The artwork on this note card was created by 5768 WRJ Art Calendar artist Césan d’Ornellas Levine.
Assassination of Pakistan's Minister of Minority Affairs a Great Blow to Religious Freedom Senate Must Act Immediately on Confirmation of President's Nominee as International Religious Freedom Ambassador
Contact: Eric Harris
202.387.2800 | firstname.lastname@example.org
WASHINGTON, D.C., March 2, 2011 -- In response to the assassination of Pakistan's Federal Minister of Minority Affairs Shabbaz Bhatti, Rabbi David Saperstein, Director of the Religious Action Center of Reform Judaism issued the following statement:
A hero was assassinated today. The word "hero" is so sorely overused and diminished. But today a hero for religious freedom was slain, one of the most principled and courageous people I have known. His name was Shabbaz Bhatti and he was a Catholic who served as the Federal Minister of Minority Affairs in Pakistan. He had dedicated his life to inter-faith cooperation and religious freedom. I served as the First Chair of the U.S. Commission on Interreligious Freedom, and through our successors at this Commission, and through the efforts of one of America's most tireless conservative champions of religious freedom and human rights, Michael Horowitz, I had come to know Bhatti and cherished our growing friendship.
Yesterday he was shot eight times in his car. The Taliban has claimed credit.
What was his offense? His opposition to Pakistan's deeply troubling blasphemy law, which bans any derogatory remarks about, or insults in any way, to the prophet Muhammad, the Koran or Islam. The law has been exploited to persecute minorities and to settle scores against adversaries. It is a clear violation of international human rights standards. Bhatti was courageous in calling for reforms of the law, or, if that were not possible, at least reform of the law as implemented.
This assassination is a major setback to religious freedom and tolerance and to interfaith relations in Pakistan. In emboldening other religious extremists to use violence to impose their religious beliefs on others, it sends troubling signals across the globe.

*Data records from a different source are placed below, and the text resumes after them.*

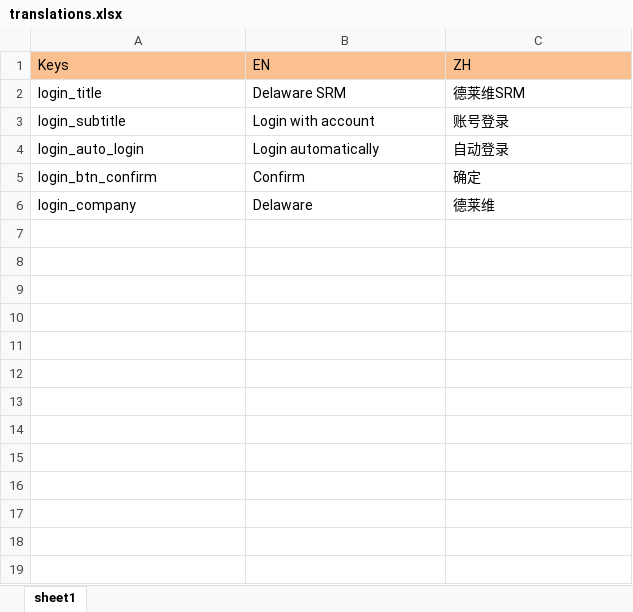
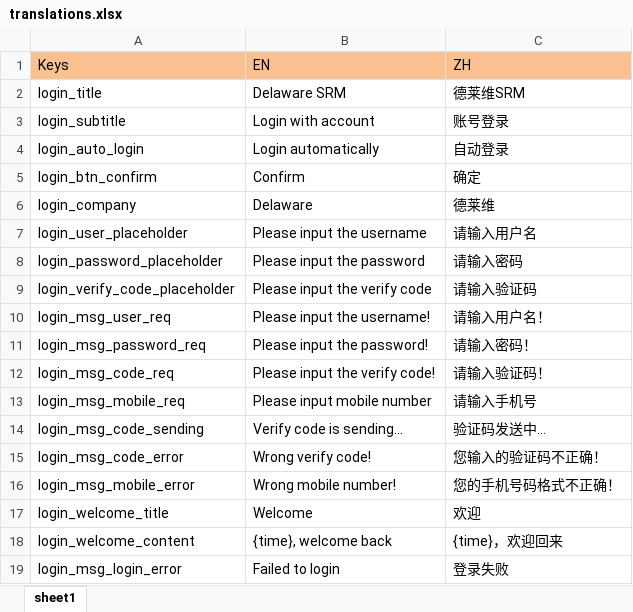
Before and after one commit to jiangxuesong321/jeecg-boot-ui, an Excel workbook: src/i18n/translations.xlsx, sheet sheet1, drawn as a sheet; values as stored, in another font and other column widths than the file's, no borders; the diff names each change by its address in the sheet, - before the commit and + after, or states it on an @@ line.

Commit message:
add translations for login view

```diff
--- a/src/i18n/translations.xlsx (sheet sheet1)
+++ b/src/i18n/translations.xlsx (sheet sheet1)
+row 7: login_user_placeholder | Please input the username | 请输入用户名
+row 8: login_password_placeholder | Please input the password | 请输入密码
+row 9: login_verify_code_placeholder | Please input the verify code | 请输入验证码
+row 10: login_msg_user_req | Please input the username! | 请输入用户名！
+row 11: login_msg_password_req | Please input the password! | 请输入密码！
+row 12: login_msg_code_req | Please input the verify code! | 请输入验证码！
+row 13: login_msg_mobile_req | Please input mobile number | 请输入手机号
+row 14: login_msg_code_sending | Verify code is sending… | 验证码发送中…
+row 15: login_msg_code_error | Wrong verify code! | 您输入的验证码不正确！
+row 16: login_msg_mobile_error | Wrong mobile number! | 您的手机号码格式不正确！
+row 17: login_welcome_title | Welcome | 欢迎
+row 18: login_welcome_content | {time}, welcome back | {time}，欢迎回来
+row 19: login_msg_login_error | Failed to login | 登录失败
```
Also changed, not shown: 1 other file.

There are some key steps the U.S. can take. Most urgently, the U.S. Senate, after dragging its feet for too long, can move immediately to act on President Obama's qualified nominee for the position of U.S. Ambassador for International Religious Freedom, Rev. Suzan Johnson Cook. It can use its leverage to ask for more protections of religious minorities in Pakistan. The Administration can also ensure that her position will continue to be a principle advisor to the President and Secretary of State as called for in the International Religious Freedom Act and not be downgraded in its authority as reports have indicated it might be. We commend Secretary of State Hillary Clinton for meeting with Minister Bhatti during his visit last month. This manifested a priority embrace of international religious freedom that needs to be continued.
That after two years of this Administration we still do not have an Ambassador for International Religious Freedom is an international embarrassment, signaling to the world a downgrading of our concerns on these issues at a time when in America's foreign policy, an effective strategy for religious freedom and tolerance is needed more than ever.